Rhinelander, Wisconsin – A forest fire which started yesterday and has already burned more than 200 acres was raging today in a Connor Lumber Company hardwood slash area on the shores of Riley Lake in Forest county. A crew of 200 men is fighting the blaze, Nicolet Forest Supervisor Warren T. Murphy said. Rangers on the scene estimate that the blaze would be brought under control this afternoon.
Upstate Area In “Explosive” Fire Condition
The Daily Northwestern (Oshkosh) – October 22, 1953
Eagle River, Wisconsin – The north-woods timber country today began its eighth week without an “effective rain” and rangers term the forest fire menace “explosive.” The U.S. Forest Service Station here said Wednesday its danger indicator was at 65 per cent, highest of the fall. Any reading over 50 per cent is considered extremely dangerous. The last “effective rain” – one of a half-inch or more – fell September 2. U.S. Forest Service Ranger Ken Elliot said the woods are in an “explosive condition” and standby crews are ready to rush into action if a fire breaks out.
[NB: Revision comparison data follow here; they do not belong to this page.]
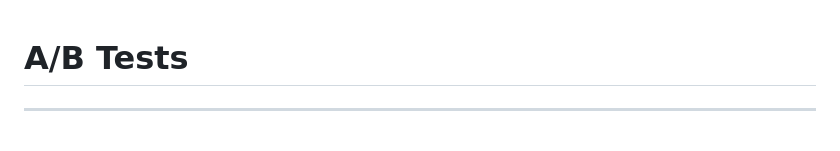
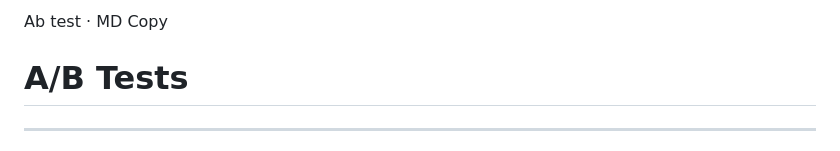
Before and after one commit to annaKann/iSpeak, a Markdown page: docs/ABTEST.md, the part around one of its changes. GitHub-like rendering.

```diff
--- a/docs/ABTEST.md
+++ b/docs/ABTEST.md
@@ -1,3 +1,6 @@
+Ab test · MD
+Copy
+
 # A/B Tests
 
 ---
```
Also changed, not shown: other parts of docs/ABTEST.md (+15 -5 lines).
Long range forecasts indicate possible rain by the weekend, but there was no indication it would be heavy enough to relieve the forests. There have been four fires in the Nicolet National Forests in the past week – two near Laona, one near Florence and one near Lakewood. The largest one burned off eight acres. Both state and federal rangers have canceled burning permits in this area.